The front and rear wheels on the rover are steerable, and the initial tests will comprise turning the wheels on the spot to confirm the actuators are all working. This will then be followed by the rover taking a very short drive – literally a handful of metres – around Sol 15 of the mission. This will comprise driving the rover forward for a few metres (turning it through about 90-degrees in the process), taking a look back at its landing-point, and then reversing a few metres.
In the meantime, mission planners have already selected Curiosity’s first excursion. This will be for a distance of some 400 metres (1,300 feet) to the south-west of the landing point to a natural intersection of three types of terrain which has been dubbed Glenelg. The traverse is liable to take a while, but once there, the rover will be able to commence a comprehensive check-out of the robot arm and its “hand” of scientific instruments.
Also in preparation for the rover’s coming trek to “Mount Sharp”, JPL released a high-resolution image of the lower slopes of the mound captured by the MastCam’s 34mm camera system and gives a very clear indication of the kind of terrain the rover is liable to be traversing as it climbs the lower slopes of the mount in the months ahead. A scale has been added to the image, and the mesa visible are thought to be equally to buildings around 2 or 3 floors tall.
As with the majority of the colour images released to date, the picture has been white balanced, so the colours are pretty much as they would appear if the scene were illuminated by terrestrial levels of sunlight. This helps scientists in recognising rocks by colour in the more familiar lighting. As Mars receives between one- and two-thirds the amount of sunlight received by Earth, were the images rendered using typical Martian lighting levels, they would appear far more bland, as with the images in my last MSL article.
Mohawk Guy Returns
One of two unexpected celebrities during the liver coverage of MSL’s landing on Mars was Bobak Ferdowsi. He is a mission flight director with responsibilities for “driving” Curiosity, but found fame when images of his Mohawk haircut featured prominently in the mission landing coverage from JPL, leading to him being globally dubbed “Mohawk Guy”. The haircut itself is one of a number Ferdowski, who has been a part of the MSL team since 2003, has sported to mark various parts of the mission. NASA has been quick to recognise and embrace his celebrity, and he’s given numerous “personal interest” interviews that have helped keep the mission in the public eye. This week he’s back, hosting JPL’s weekly updates on the mission, and filling-in on the bits I’ve not covered here.
The Mars Descent Imager recorded just over 1,000 high-resolution images during the MSL’s descent through the last 3.7 kilometres of the Martian atmosphere. This represents a period spanning the parachute descent and the power descent phase once the rover / descent stage had separated from their protective aeroshell. These images have been returned to Earth along with the other images being returned by the Navcams, Mastcam systems, et al, and are being worked on to present what is hoped will be a video montage of the vehicle’s descent to a point shortly before landing.

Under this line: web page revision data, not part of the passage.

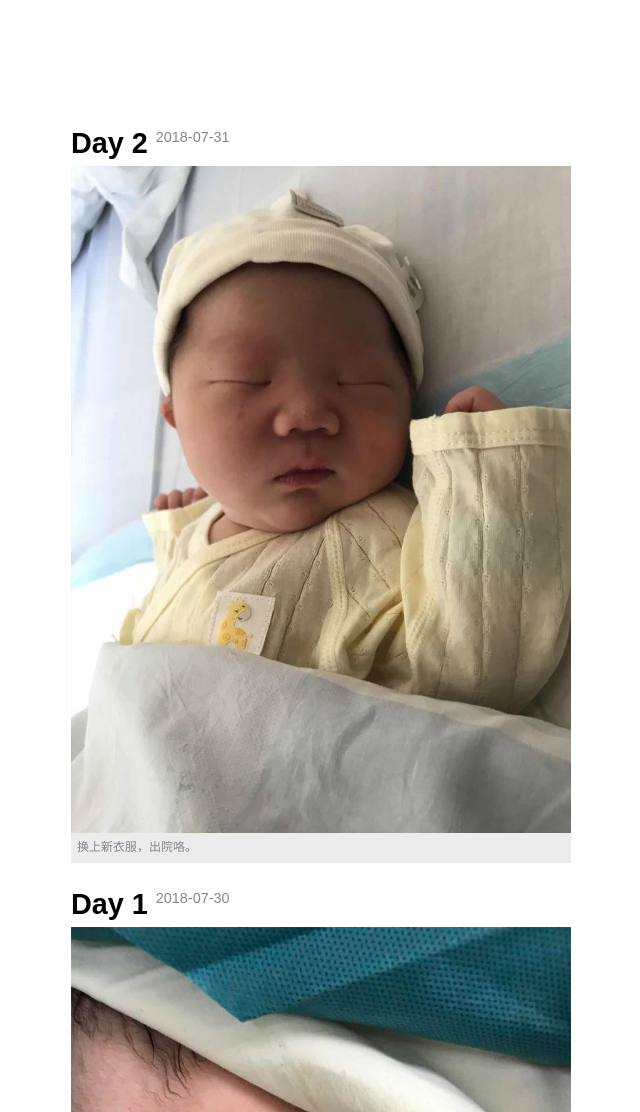
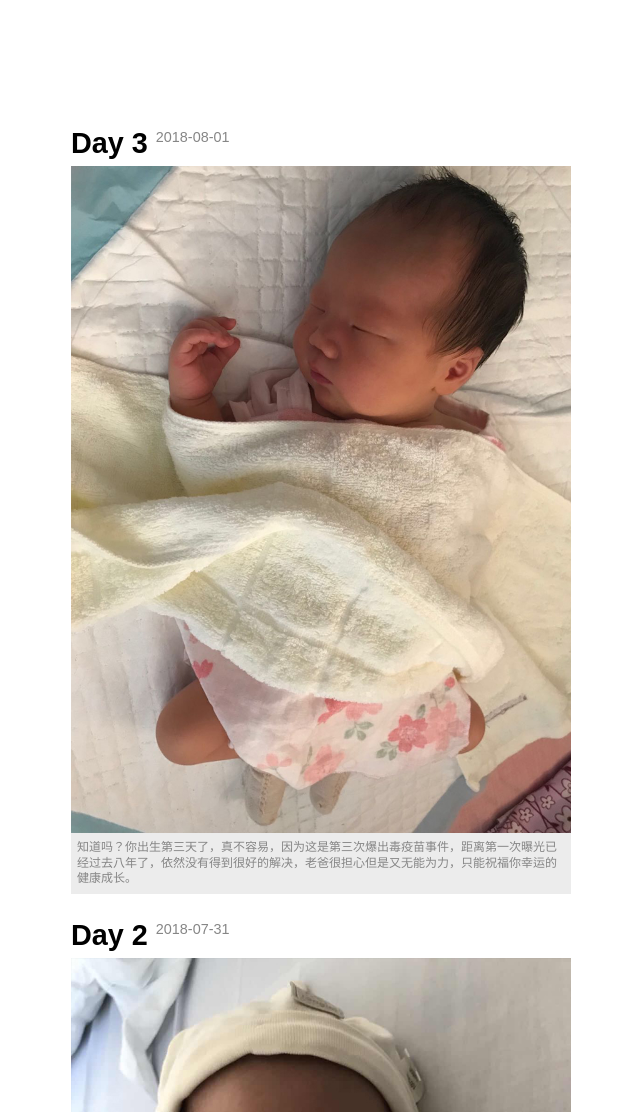
Before and after one commit to jaywcjlove/baby, a plain HTML site: page index.html in a window 1280 px wide. Shown: the part 520-1632 px from the top of the page, without its empty margins (319-959 px from the left). Drawn offline with Linux system fonts and the light colour scheme.

Commit message:
Baby 3th day.

```diff
--- a/index.html
+++ b/index.html
@@ -26,6 +26,11 @@
     </tbody>
   </table>
   <div class="photo">
+    <div>
+      <h2>Day 3 <sup>2018-08-01</sup></h2>
+      <img alt="王昭然" src="images/day3.jpg" />
+      <p>知道吗？你出生第三天了，真不容易，因为这是第三次爆出毒疫苗事件，距离第一次曝光已经过去八年了，依然没有得到很好的解决，老爸很担心但是又无能为力，只能祝福你幸运的健康成长。</p>
+    </div>
     <div>
       <h2>Day 2 <sup>2018-07-31</sup></h2>
       <img alt="王昭然" src="images/day2.jpg" />
```
Also changed, not shown: images/day3.jpg (added).
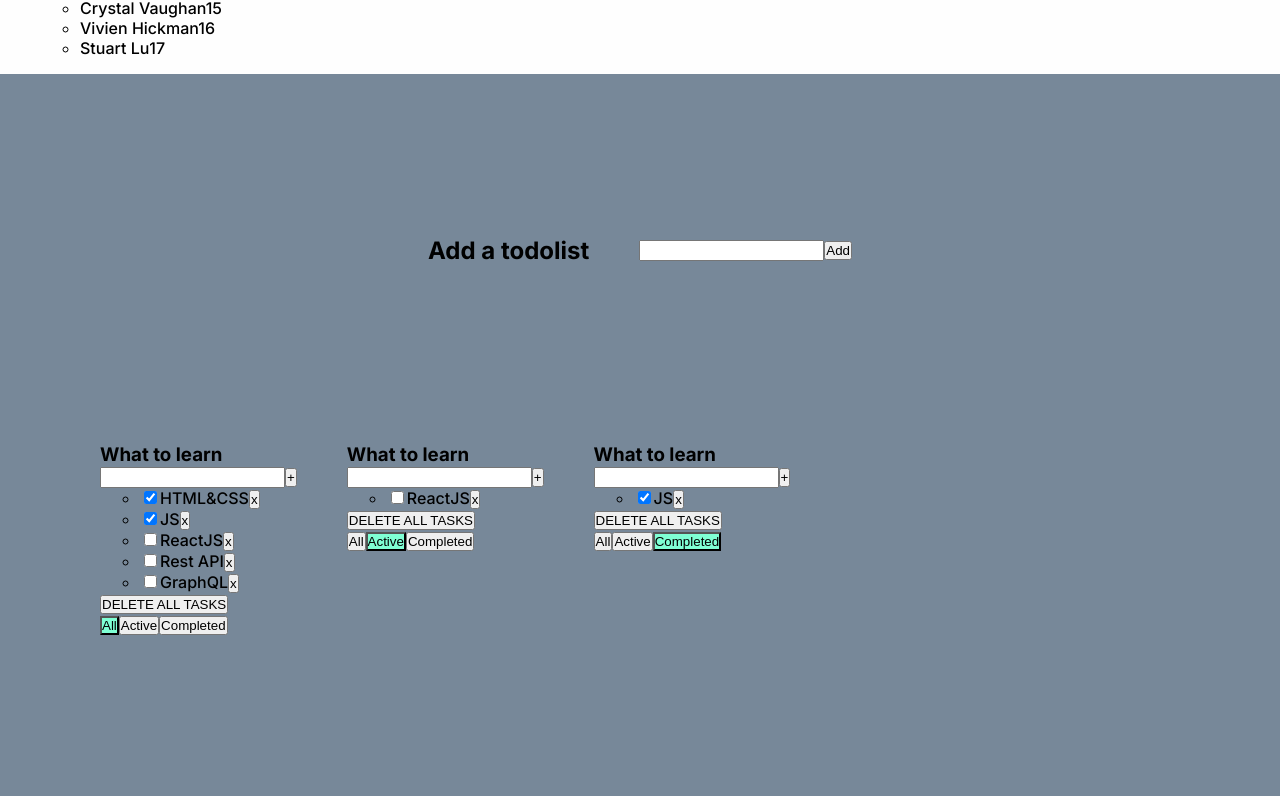
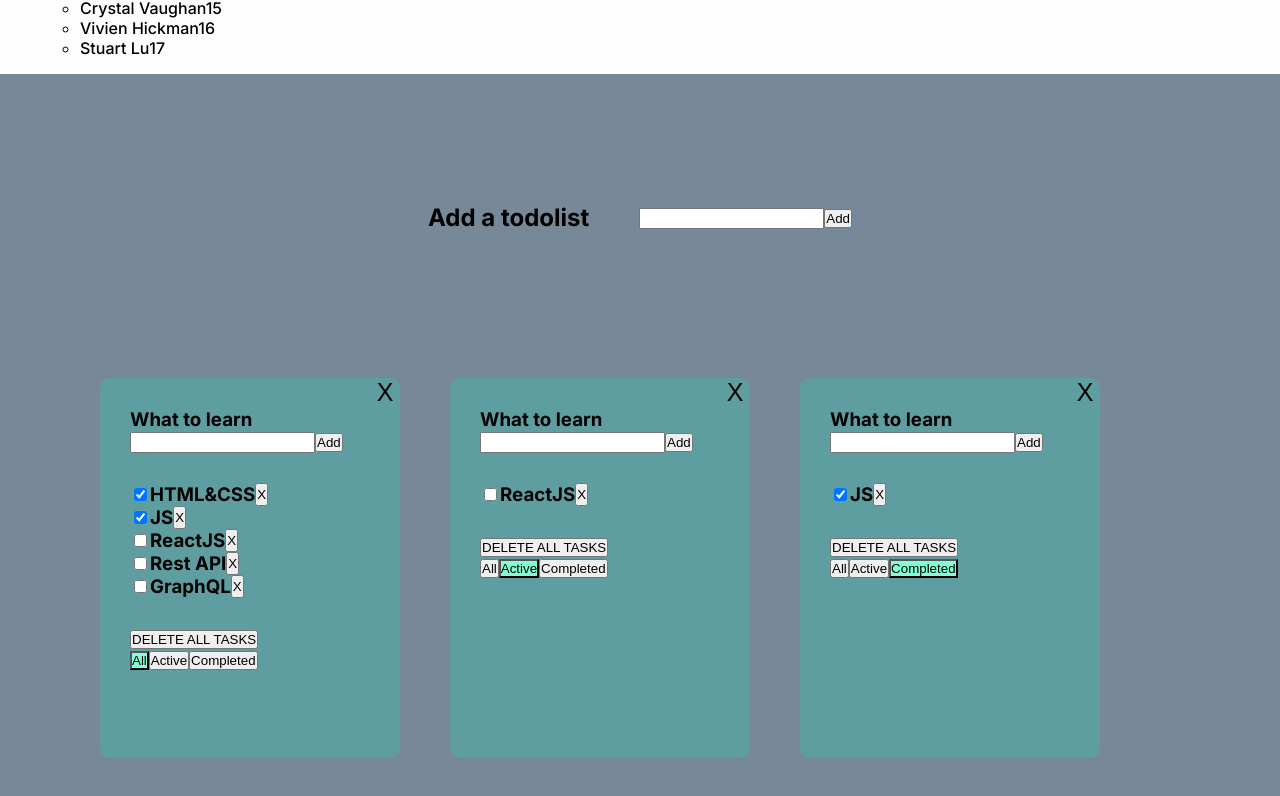
Before and after one commit to Lekade/Training, a React (Create React App) app: page / in a window 1280 px wide. Shown: the part 1709-2505 px from the top of the page. Built offline with nearby package versions, Linux system fonts and the light colour scheme.

Commit message:
stylization and throwing of props

```diff
--- a/src/components/todo/Todolist.tsx
+++ b/src/components/todo/Todolist.tsx
@@ -1,6 +1,10 @@
-import React, {ChangeEvent, KeyboardEvent, useState} from 'react';
+import React from 'react';
 import {FilterValuesType} from './TodolistApp';
 import './TodolistApp.css';
+import Button from "./button/Button";
+import AddItemForm from "./addItemForm/AddItemForm";
+import styled from "styled-components";
+import {TitleInput} from "./titleInput/TitleInput";
 
 export type TaskType = {
     idTask: string
@@ -17,29 +21,20 @@ type TodolistPropsType = {
     addNewTask: (inputValue: string, todolistId: string) => void
     changeStatusTask: (idTask: string, isDone: boolean, todolistId: string) => void
     activeFilter: FilterValuesType
-    changeFilter: (value:FilterValuesType, todolistId: string) => void
+    changeFilter: (value: FilterValuesType, todolistId: string) => void
+    deleteTodolist: (todolistId: string) => void
+    changeTitleTodolist: (title: string, todolistId: string) => void
+    changeTitleTask: (title: string, idTask: string, todolistId: string) => void
 }
 
 export function Todolist(props: TodolistPropsType) {
 
-    const [inputValue, setInputValue] = useState('')
-    const [error, setError] = useState(false)
-
-    const changeInputValue = (e: ChangeEvent<HTMLInputElement>) => {
-        error && setError(false)
-        setInputValue(e.currentTarget.value)
+    const addItemTasks = (inputValue: string) => {
+        props.addNewTask(inputValue.trim(), props.todolistId)
     }
-
-    const addTask = () => {
-        if(inputValue.trim()){
-            props.addNewTask(inputValue.trim(), props.todolistId)
-            setInputValue('')
-        }else {
-            setError(true)
-        }
+    const changeTitleTodolistHandler = (title: string) => {
+        props.changeTitleTodolist(title, props.todolistId)
     }
-
-    const onInputKeyDown = (e: KeyboardEvent<HTMLInputElement>) => e.key === "Enter" && addTask()
 
     let tasksForTodolist = props.tasks;
 
@@ -51,40 +46,83 @@ export function Todolist(props: TodolistPropsType) {
     }
 
 
-    return <div>
-        <h3>{props.title}</h3>
-        <div>
-            <input className={error ? 'error' : ''} value={inputValue} onChange={changeInputValue} onKeyDown={onInputKeyDown}/>
-            <button onClick={addTask}>+</button>
-            {error && <div className='error-message'>The field is required</div>}
-        </div>
+    return <TodolistStyled>
+        <DeleteTodolist><Button onClick={() => props.deleteTodolist(props.todolistId)}>X</Button></DeleteTodolist>
+        <TitleInput title={props.title} onChangeTitle={changeTitleTodolistHandler}/>
+        <AddItemForm addItem={addItemTasks}/>
         <ul>
             {
-                tasksForTodolist.map(t => <li key={t.idTask}>
-                    <input type="checkbox" onChange={(e) => props.changeStatusTask(t.idTask, e.currentTarget.checked, props.todolistId)}
-                           checked={t.isDone}/>
-                    <span>{t.title}</span>
-                    <button onClick={() => props.removeTask(t.idTask, props.todolistId)}>x</button>
-                </li>)
+                tasksForTodolist.map(t => {
+                    const changeTitleTaskHandler = (title: string)=>{
+                        props.changeTitleTask(title, t.idTask, props.todolistId)
+                    }
+
+                        return (
+                            <Task key={t.idTask}>
+                                <input type="checkbox"
+                                       onChange={(e) => props.changeStatusTask(t.idTask, e.currentTarget.checked, props.todolistId)}
+                                       checked={t.isDone}/>
+                                <TitleInput title={t.title} onChangeTitle={changeTitleTaskHandler}/>
+                                <Button onClick={() => props.removeTask(t.idTask, props.todolistId)}>X</Button>
+                            </Task>
+                        )}
+                )
             }
         </ul>
-        <button onClick={() => props.removeAllTasks(props.todolistId)}>DELETE ALL TASKS</button>
+        <Button onClick={() => props.removeAllTasks(props.todolistId)}>DELETE ALL TASKS</Button>
         <div>
-            <button className={props.activeFilter === 'all' ? 'active-filter' : ''} onClick={() => {
-                props.changeFilter("all", props.todolistId)
-            }}>
-                All
-            </button>
-            <button className={props.activeFilter === 'active' ? 'active-filter' : ''} onClick={() => {
-                props.changeFilter("active", props.todolistId)
-            }}>
-                Active
-            </button>
-            <button className={props.activeFilter === 'completed' ? 'active-filter' : ''} onClick={() => {
-                props.changeFilter("completed", props.todolistId)
-            }}>
-                Completed
-            </button>
+            <Button className={props.activeFilter === 'all' ? 'active-filter' : ''}
+                    onClick={() => {
+                        props.changeFilter("all", props.todolistId)
+                    }}>All</Button>
+            <Button className={props.activeFilter === 'active' ? 'active-filter' : ''}
+                    onClick={() => {
+                        props.changeFilter("active", props.todolistId)
+                    }}>Active</Button>
+            <Button className={props.activeFilter === 'completed' ? 'active-filter' : ''}
+                    onClick={() => {
+                        props.changeFilter("completed", props.todolistId)
+                    }}>Completed</Button>
         </div>
-    </div>
+    </TodolistStyled>
 }
+
+
+const TodolistStyled = styled.li`
+  display: block;
+  min-width: 300px;
+  min-height: 200px;
+  background-color: cadetblue;
+  padding: 30px;
+  margin: 0;
+  border-radius: 10px;
+  position: relative;
+  list-style-type: none;
+
+  ul {
+    padding-top: 30px;
+    padding-bottom: 30px;
+    padding-left: 0;
+  }
+`
+const DeleteTodolist = styled.div`
+  width: 30px;
+  height: 30px;
+  position: absolute;
+  top: 0;
+  right: 0;
+
+  Button {
+    width: 100%;
+    height: 100%;
+    background-color: transparent;
+    font-size: 25px;
+    border: none;
+  }
+`
+
+const Task = styled.li`
+  list-style-type: none;
+  display: flex;
+
+`
```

On Friday August 17th, the mission team released a short piece of footage put together from the images received which shows the MSL’s heat shield as it impacts the surface of Mars.